WHAT THE TASK ASKS
Restate every line of the data word for word, except for the images.

[Opening THE DATA section]

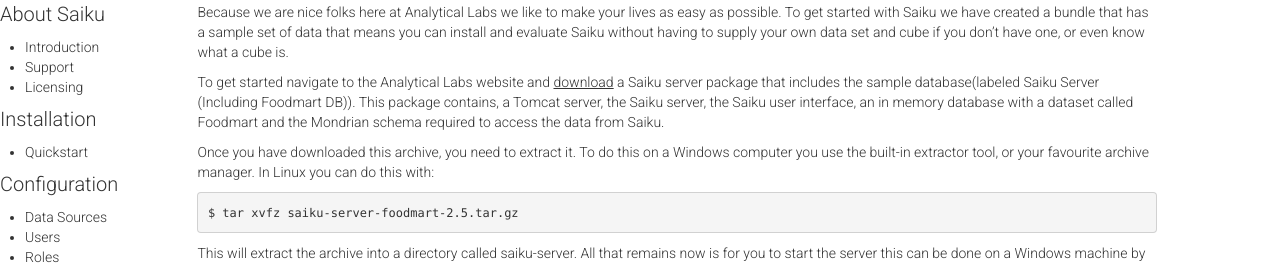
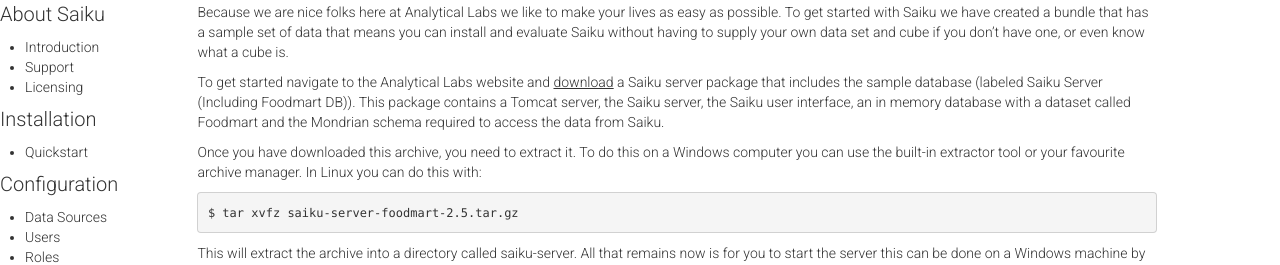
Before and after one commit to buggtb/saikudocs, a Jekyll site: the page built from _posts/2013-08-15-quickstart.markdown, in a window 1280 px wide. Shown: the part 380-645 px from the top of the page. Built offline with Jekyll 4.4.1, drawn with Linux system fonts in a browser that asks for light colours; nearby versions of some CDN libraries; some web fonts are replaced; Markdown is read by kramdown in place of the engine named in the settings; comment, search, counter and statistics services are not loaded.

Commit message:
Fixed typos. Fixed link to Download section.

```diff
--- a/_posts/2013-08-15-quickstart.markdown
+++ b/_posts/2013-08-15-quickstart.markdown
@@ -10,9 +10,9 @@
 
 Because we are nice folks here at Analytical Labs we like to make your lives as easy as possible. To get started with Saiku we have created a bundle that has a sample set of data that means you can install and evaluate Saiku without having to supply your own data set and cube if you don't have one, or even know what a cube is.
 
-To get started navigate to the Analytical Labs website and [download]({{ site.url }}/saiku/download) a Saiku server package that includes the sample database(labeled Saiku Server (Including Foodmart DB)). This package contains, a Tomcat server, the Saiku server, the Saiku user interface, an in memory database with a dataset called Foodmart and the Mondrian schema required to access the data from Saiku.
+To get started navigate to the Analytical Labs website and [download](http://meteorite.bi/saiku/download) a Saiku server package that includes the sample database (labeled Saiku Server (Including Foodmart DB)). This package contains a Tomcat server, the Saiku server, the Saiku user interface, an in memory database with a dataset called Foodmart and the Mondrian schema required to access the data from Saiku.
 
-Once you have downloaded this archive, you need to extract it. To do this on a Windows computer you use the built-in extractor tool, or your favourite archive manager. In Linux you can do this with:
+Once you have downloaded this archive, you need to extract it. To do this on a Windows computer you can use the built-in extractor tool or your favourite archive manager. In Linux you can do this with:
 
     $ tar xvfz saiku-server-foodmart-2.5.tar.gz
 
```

[Closing THE DATA section]

EXERCISE ANSWER
Before and after one commit to buggtb/saikudocs, a Jekyll site: the page built from _posts/2013-08-15-quickstart.markdown, in a window 1280 px wide. Shown: the part 380-645 px from the top of the page. Built offline with Jekyll 4.4.1, drawn with Linux system fonts in a browser that asks for light colours; nearby versions of some CDN libraries; some web fonts are replaced; Markdown is read by kramdown in place of the engine named in the settings; comment, search, counter and statistics services are not loaded.

Commit message:
Fixed typos. Fixed link to Download section.

```diff
--- a/_posts/2013-08-15-quickstart.markdown
+++ b/_posts/2013-08-15-quickstart.markdown
@@ -10,9 +10,9 @@
 
 Because we are nice folks here at Analytical Labs we like to make your lives as easy as possible. To get started with Saiku we have created a bundle that has a sample set of data that means you can install and evaluate Saiku without having to supply your own data set and cube if you don't have one, or even know what a cube is.
 
-To get started navigate to the Analytical Labs website and [download]({{ site.url }}/saiku/download) a Saiku server package that includes the sample database(labeled Saiku Server (Including Foodmart DB)). This package contains, a Tomcat server, the Saiku server, the Saiku user interface, an in memory database with a dataset called Foodmart and the Mondrian schema required to access the data from Saiku.
+To get started navigate to the Analytical Labs website and [download](http://meteorite.bi/saiku/download) a Saiku server package that includes the sample database (labeled Saiku Server (Including Foodmart DB)). This package contains a Tomcat server, the Saiku server, the Saiku user interface, an in memory database with a dataset called Foodmart and the Mondrian schema required to access the data from Saiku.
 
-Once you have downloaded this archive, you need to extract it. To do this on a Windows computer you use the built-in extractor tool, or your favourite archive manager. In Linux you can do this with:
+Once you have downloaded this archive, you need to extract it. To do this on a Windows computer you can use the built-in extractor tool or your favourite archive manager. In Linux you can do this with:
 
     $ tar xvfz saiku-server-foodmart-2.5.tar.gz
 
```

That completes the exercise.